### ACTIVITY
Among the lines below, how many carry the string "holidays"? Reply with a number and nothing else.

(Stored data entries)
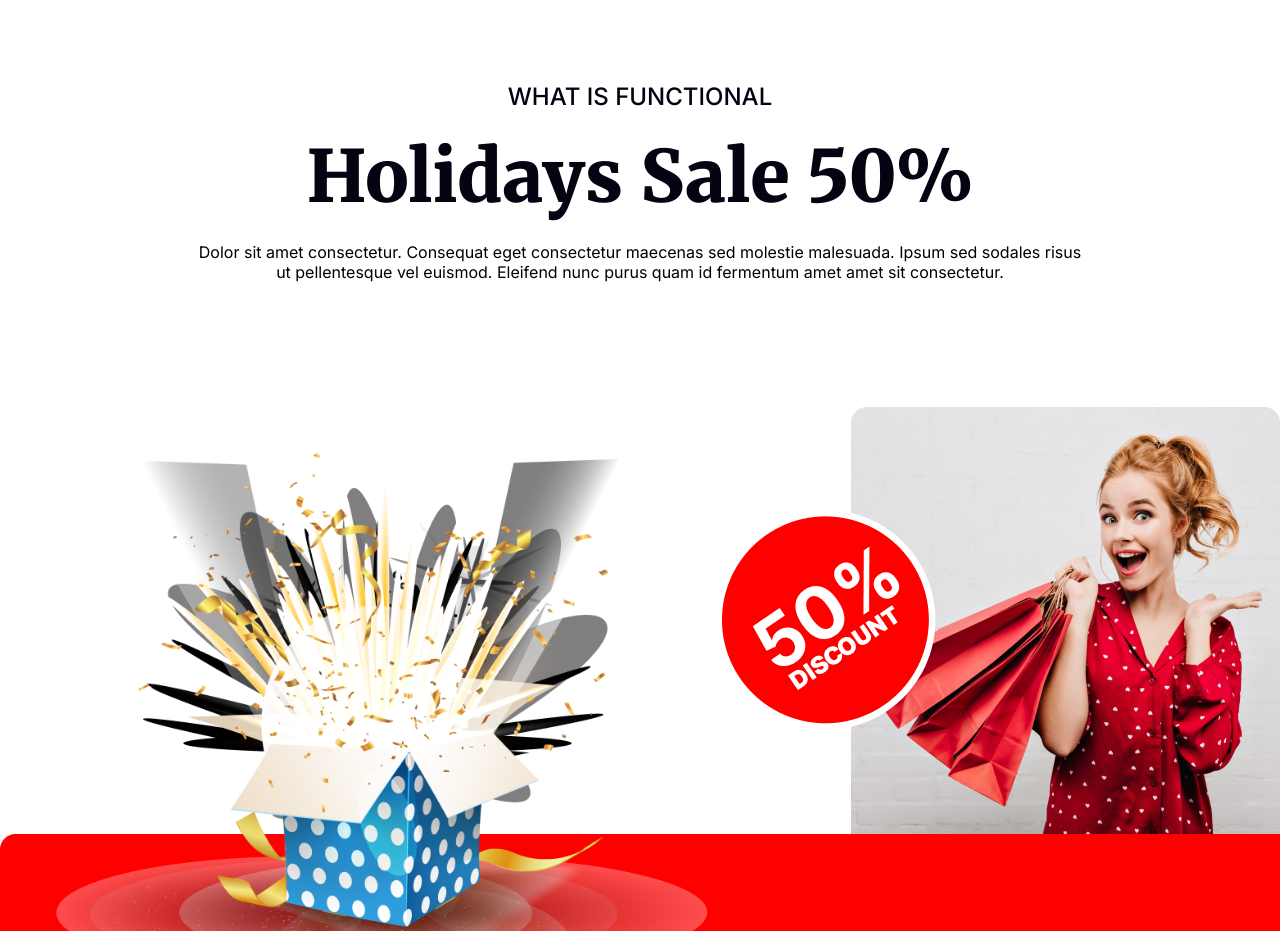
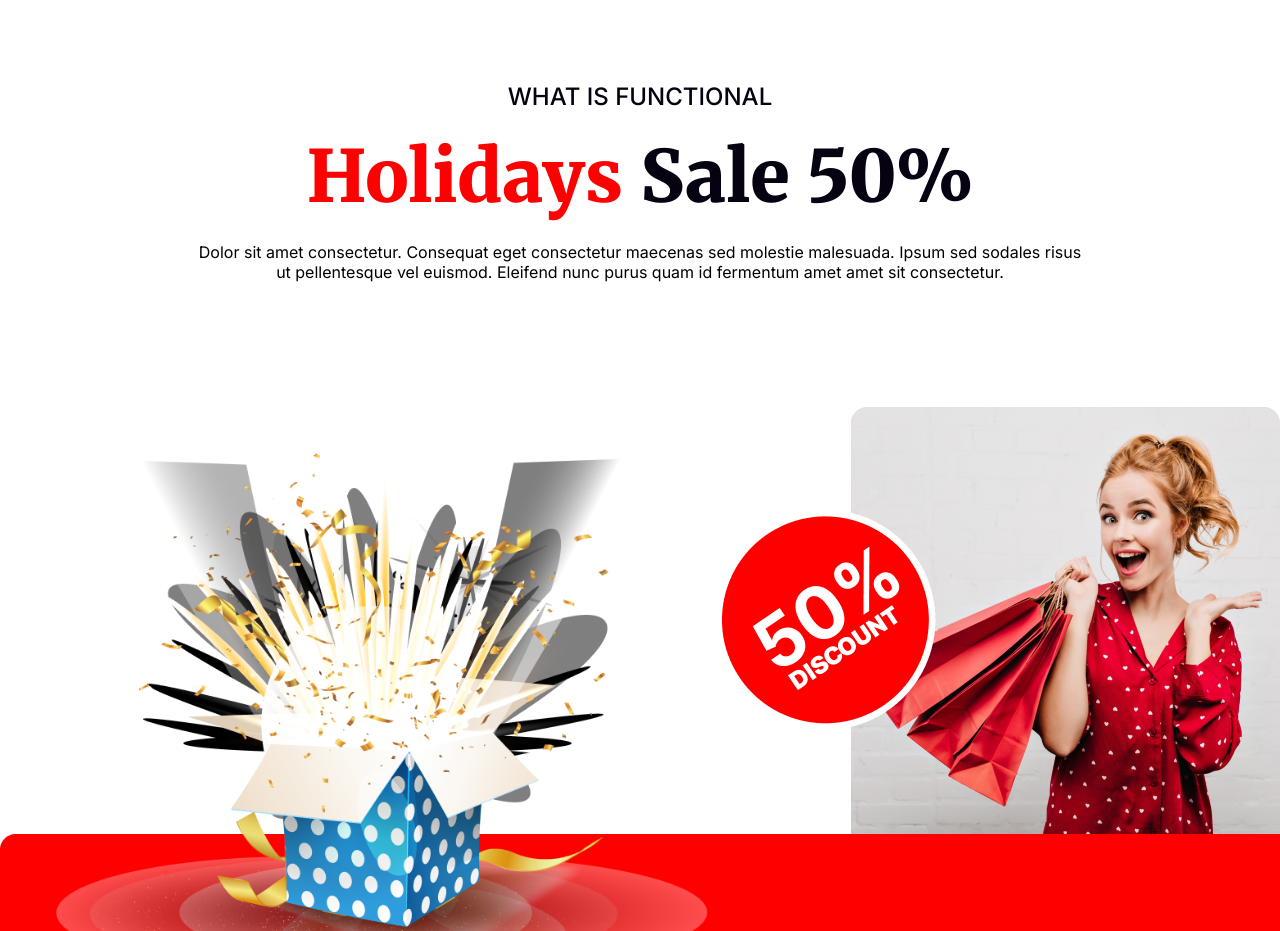
Before and after one commit to rockyhaque/new-year-new-mission, a plain HTML site: page index.html in a window 1280 px wide. Shown: the part 3520-4451 px from the top of the page. Drawn offline with Linux system fonts and the light colour scheme.

Commit message:
ready to publish

```diff
--- a/style.css
+++ b/style.css
@@ -261,7 +261,7 @@
   font-weight: 500;
 }
 
-.holidays-text-container {
+.holidays-text {
   color: var(--red-color);
 }
 
```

### EXERCISE ANSWER
2